Assigned task: Return each record shown below exactly, with none omitted.
··· Available data ···
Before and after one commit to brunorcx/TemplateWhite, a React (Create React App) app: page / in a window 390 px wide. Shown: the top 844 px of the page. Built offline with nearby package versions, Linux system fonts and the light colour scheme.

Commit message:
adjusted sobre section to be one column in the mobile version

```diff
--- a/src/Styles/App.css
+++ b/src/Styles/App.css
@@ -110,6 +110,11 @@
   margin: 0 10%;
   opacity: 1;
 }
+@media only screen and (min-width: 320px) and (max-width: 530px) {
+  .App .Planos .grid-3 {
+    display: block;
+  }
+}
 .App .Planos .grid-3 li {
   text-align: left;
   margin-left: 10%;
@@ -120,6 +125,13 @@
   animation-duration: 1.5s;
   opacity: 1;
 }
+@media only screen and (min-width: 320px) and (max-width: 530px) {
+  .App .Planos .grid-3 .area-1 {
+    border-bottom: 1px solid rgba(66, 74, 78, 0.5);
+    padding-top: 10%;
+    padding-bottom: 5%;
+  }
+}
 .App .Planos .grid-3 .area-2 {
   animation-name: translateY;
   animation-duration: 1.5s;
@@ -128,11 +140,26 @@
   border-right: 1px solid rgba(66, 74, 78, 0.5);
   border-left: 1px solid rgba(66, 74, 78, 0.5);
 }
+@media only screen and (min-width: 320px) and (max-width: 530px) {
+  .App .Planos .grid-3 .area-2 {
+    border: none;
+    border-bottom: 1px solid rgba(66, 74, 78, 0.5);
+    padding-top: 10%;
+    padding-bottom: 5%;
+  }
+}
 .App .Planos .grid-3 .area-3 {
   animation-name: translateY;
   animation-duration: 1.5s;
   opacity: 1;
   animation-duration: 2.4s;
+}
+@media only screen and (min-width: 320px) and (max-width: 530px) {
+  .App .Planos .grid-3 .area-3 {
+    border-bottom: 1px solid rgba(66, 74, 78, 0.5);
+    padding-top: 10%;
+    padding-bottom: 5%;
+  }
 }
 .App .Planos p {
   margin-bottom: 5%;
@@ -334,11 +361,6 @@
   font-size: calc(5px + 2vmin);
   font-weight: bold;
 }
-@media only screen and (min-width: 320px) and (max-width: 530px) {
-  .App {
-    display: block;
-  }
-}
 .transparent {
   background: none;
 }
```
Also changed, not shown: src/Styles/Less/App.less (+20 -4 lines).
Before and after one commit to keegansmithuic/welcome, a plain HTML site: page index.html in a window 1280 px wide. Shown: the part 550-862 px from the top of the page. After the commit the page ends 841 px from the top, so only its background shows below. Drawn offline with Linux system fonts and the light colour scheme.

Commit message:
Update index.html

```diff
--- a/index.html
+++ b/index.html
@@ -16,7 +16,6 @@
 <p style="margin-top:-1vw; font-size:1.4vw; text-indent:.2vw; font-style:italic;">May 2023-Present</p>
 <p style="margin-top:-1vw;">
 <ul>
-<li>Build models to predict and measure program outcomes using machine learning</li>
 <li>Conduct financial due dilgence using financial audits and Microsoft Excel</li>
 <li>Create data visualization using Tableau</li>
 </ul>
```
···
Exercise output:
Before and after one commit to brunorcx/TemplateWhite, a React (Create React App) app: page / in a window 390 px wide. Shown: the top 844 px of the page. Built offline with nearby package versions, Linux system fonts and the light colour scheme.

Commit message:
adjusted sobre section to be one column in the mobile version

```diff
--- a/src/Styles/App.css
+++ b/src/Styles/App.css
@@ -110,6 +110,11 @@
   margin: 0 10%;
   opacity: 1;
 }
+@media only screen and (min-width: 320px) and (max-width: 530px) {
+  .App .Planos .grid-3 {
+    display: block;
+  }
+}
 .App .Planos .grid-3 li {
   text-align: left;
   margin-left: 10%;
@@ -120,6 +125,13 @@
   animation-duration: 1.5s;
   opacity: 1;
 }
+@media only screen and (min-width: 320px) and (max-width: 530px) {
+  .App .Planos .grid-3 .area-1 {
+    border-bottom: 1px solid rgba(66, 74, 78, 0.5);
+    padding-top: 10%;
+    padding-bottom: 5%;
+  }
+}
 .App .Planos .grid-3 .area-2 {
   animation-name: translateY;
   animation-duration: 1.5s;
@@ -128,11 +140,26 @@
   border-right: 1px solid rgba(66, 74, 78, 0.5);
   border-left: 1px solid rgba(66, 74, 78, 0.5);
 }
+@media only screen and (min-width: 320px) and (max-width: 530px) {
+  .App .Planos .grid-3 .area-2 {
+    border: none;
+    border-bottom: 1px solid rgba(66, 74, 78, 0.5);
+    padding-top: 10%;
+    padding-bottom: 5%;
+  }
+}
 .App .Planos .grid-3 .area-3 {
   animation-name: translateY;
   animation-duration: 1.5s;
   opacity: 1;
   animation-duration: 2.4s;
+}
+@media only screen and (min-width: 320px) and (max-width: 530px) {
+  .App .Planos .grid-3 .area-3 {
+    border-bottom: 1px solid rgba(66, 74, 78, 0.5);
+    padding-top: 10%;
+    padding-bottom: 5%;
+  }
 }
 .App .Planos p {
   margin-bottom: 5%;
@@ -334,11 +361,6 @@
   font-size: calc(5px + 2vmin);
   font-weight: bold;
 }
-@media only screen and (min-width: 320px) and (max-width: 530px) {
-  .App {
-    display: block;
-  }
-}
 .transparent {
   background: none;
 }
```
Also changed, not shown: src/Styles/Less/App.less (+20 -4 lines).
Before and after one commit to keegansmithuic/welcome, a plain HTML site: page index.html in a window 1280 px wide. Shown: the part 550-862 px from the top of the page. After the commit the page ends 841 px from the top, so only its background shows below. Drawn offline with Linux system fonts and the light colour scheme.

Commit message:
Update index.html

```diff
--- a/index.html
+++ b/index.html
@@ -16,7 +16,6 @@
 <p style="margin-top:-1vw; font-size:1.4vw; text-indent:.2vw; font-style:italic;">May 2023-Present</p>
 <p style="margin-top:-1vw;">
 <ul>
-<li>Build models to predict and measure program outcomes using machine learning</li>
 <li>Conduct financial due dilgence using financial audits and Microsoft Excel</li>
 <li>Create data visualization using Tableau</li>
 </ul>
```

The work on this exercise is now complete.